## [ENTRIES SUPPLIED]
□ □ □ □

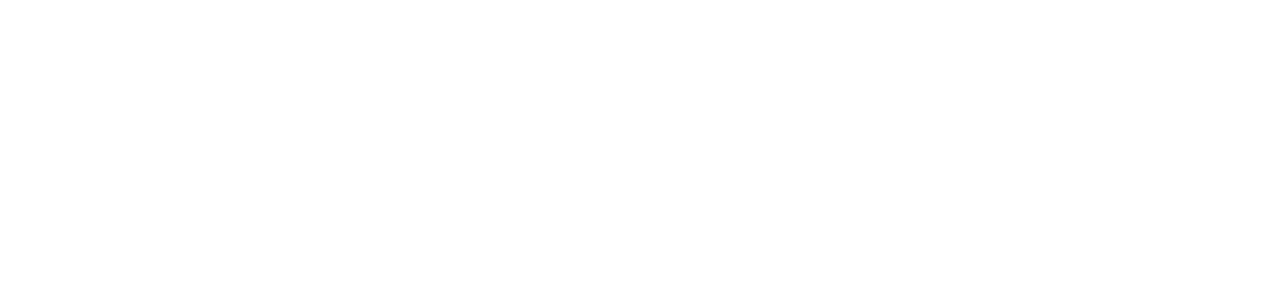
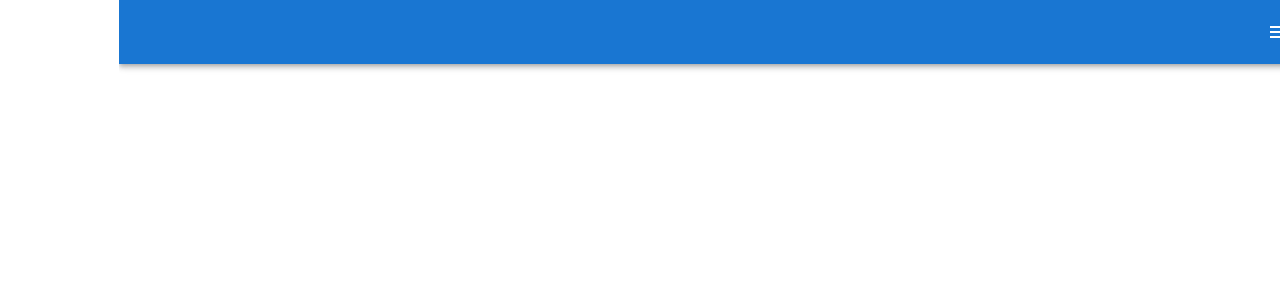
Before and after one commit to Amohammadi2/questify-community, a React (Vite) app in the folder questify-client/: page / in a window 1280 px wide. Shown: the top 300 px of the page. Built offline with nearby package versions, Linux system fonts and the light colour scheme.

Commit message:
[feat] add apollo client, react router, change mui theme to rtl

```diff
--- a/questify-client/index.html
+++ b/questify-client/index.html
@@ -1,5 +1,5 @@
 <!DOCTYPE html>
-<html lang="en">
+<html lang="fa" dir="rtl">
   <head>
     <meta charset="UTF-8" />
     <link rel="icon" type="image/svg+xml" href="/src/favicon.svg" />
--- a/questify-client/package.json
+++ b/questify-client/package.json
@@ -8,12 +8,15 @@
     "preview": "vite preview"
   },
   "dependencies": {
+    "@apollo/client": "^3.6.9",
     "@emotion/react": "^11.9.3",
     "@emotion/styled": "^11.9.3",
     "@mui/icons-material": "^5.8.4",
     "@mui/material": "^5.8.5",
+    "graphql": "^16.5.0",
     "react": "^18.0.0",
-    "react-dom": "^18.0.0"
+    "react-dom": "^18.0.0",
+    "react-router-dom": "6"
   },
   "devDependencies": {
     "@types/react": "^18.0.0",
--- a/questify-client/src/App.tsx
+++ b/questify-client/src/App.tsx
@@ -1,10 +1,21 @@
-import { useState } from 'react';
-import './App.css';
+import { ApolloProvider } from '@apollo/client';
+import { apolloClient } from "./plugins/apollo-client";
+import { BrowserRouter, Routes, Route } from "react-router-dom";
+import MuiThemeProvider from './plugins/mui-theme';
+import HomePage from './pages/HomePage';
 
 function App() {
   return (
-    <></>
+    <ApolloProvider client={apolloClient}>
+      <MuiThemeProvider>
+        <BrowserRouter>
+          <Routes>
+            <Route path="/" element={<HomePage />}/>
+          </Routes>
+        </BrowserRouter>
+      </MuiThemeProvider>
+    </ApolloProvider>
   );
 }
 
-export default App
+export default App;
--- /dev/null
+++ b/questify-client/src/components/ProtectedRoute.tsx
@@ -0,0 +1,3 @@
+export default function ProtectedRoute() {
+
+}
--- /dev/null
+++ b/questify-client/src/pages/HomePage.tsx
@@ -0,0 +1,15 @@
+import { Button, Toolbar, AppBar, IconButton } from "@mui/material";
+import MenuIcon from "@mui/icons-material/Menu";
+
+export default function HomePage() {
+  return (
+    <AppBar position="static">
+      <Toolbar>
+        <Button variant="contained">hello</Button>
+        <IconButton color="inherit">
+          <MenuIcon />
+        </IconButton>
+      </Toolbar>
+    </AppBar>
+  )
+}
--- /dev/null
+++ b/questify-client/src/plugins/apollo-client.ts
@@ -0,0 +1,6 @@
+import { ApolloClient, InMemoryCache } from "@apollo/client";
+
+export const apolloClient = new ApolloClient({
+  uri: 'http://localhost:8000/graphql',
+  cache: new InMemoryCache(),
+})
--- /dev/null
+++ b/questify-client/src/plugins/mui-theme.tsx
@@ -0,0 +1,14 @@
+import { createTheme, ThemeProvider } from "@mui/material/styles";
+import { ReactNode } from "react";
+
+const theme = createTheme({
+  direction: 'rtl'
+});
+
+export default function MuiThemeProvider({ children }: { children: ReactNode }) {
+  return (
+    <ThemeProvider theme={theme}>
+      {children}
+    </ThemeProvider>
+  )
+}
```
Also changed, not shown: questify-client/src/gql/mutations.ts (added), 1 other file (tests, documents, lock files or other folders).
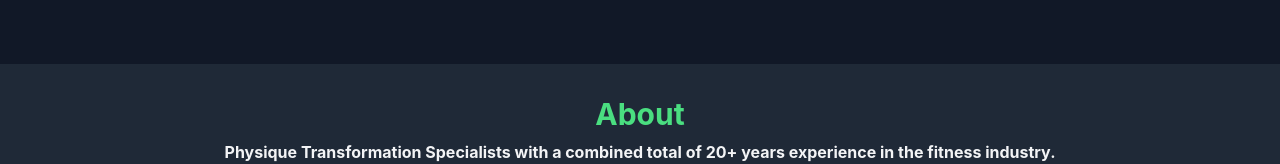
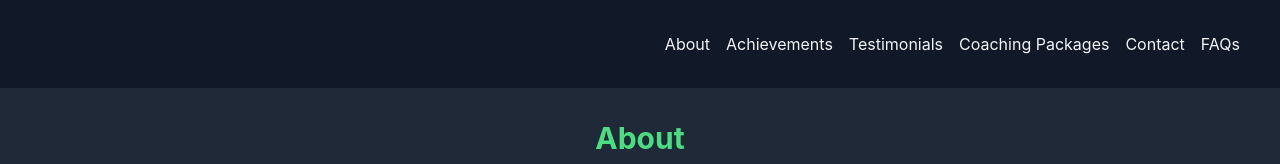
Before and after one commit to RyanErkal/landingpage, a React (Create React App) app: page / in a window 1280 px wide. Shown: the top 164 px of the page. Built offline with nearby package versions, Linux system fonts and the light colour scheme.

Commit message:
responsive size

```diff
--- a/src/Nav.js
+++ b/src/Nav.js
@@ -19,10 +19,10 @@ export default function Nav() {
 	return (
 		<>
 			<nav class="bg-gray-900 px-6 py-8 shadow-lg flex flex-row">
-				<span class="md:hidden material-symbols-outlined text-gray-100 hover:text-green-400 basis-1/12 transition-all">
+				<span class="md:invisible sm:visible material-symbols-outlined text-gray-100 hover:text-green-400 basis-1/12 transition-all">
 					menu
 				</span>
-				<div class="sm:hidden flex flex-row justify-end basis-11/12">
+				<div class="md:visible sm:invisible flex flex-row justify-end basis-11/12">
 					<h3 class="text-gray-100 mr-4 hover:scale-110 hover:font-bold hover:text-green-400 transition-all">
 						About
 					</h3>
```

□ □ □ □

## [YOUR GOAL]
Across all the material above, work out how many lines hold the word "default", and answer with that number only.

## [TASK RESULT]
6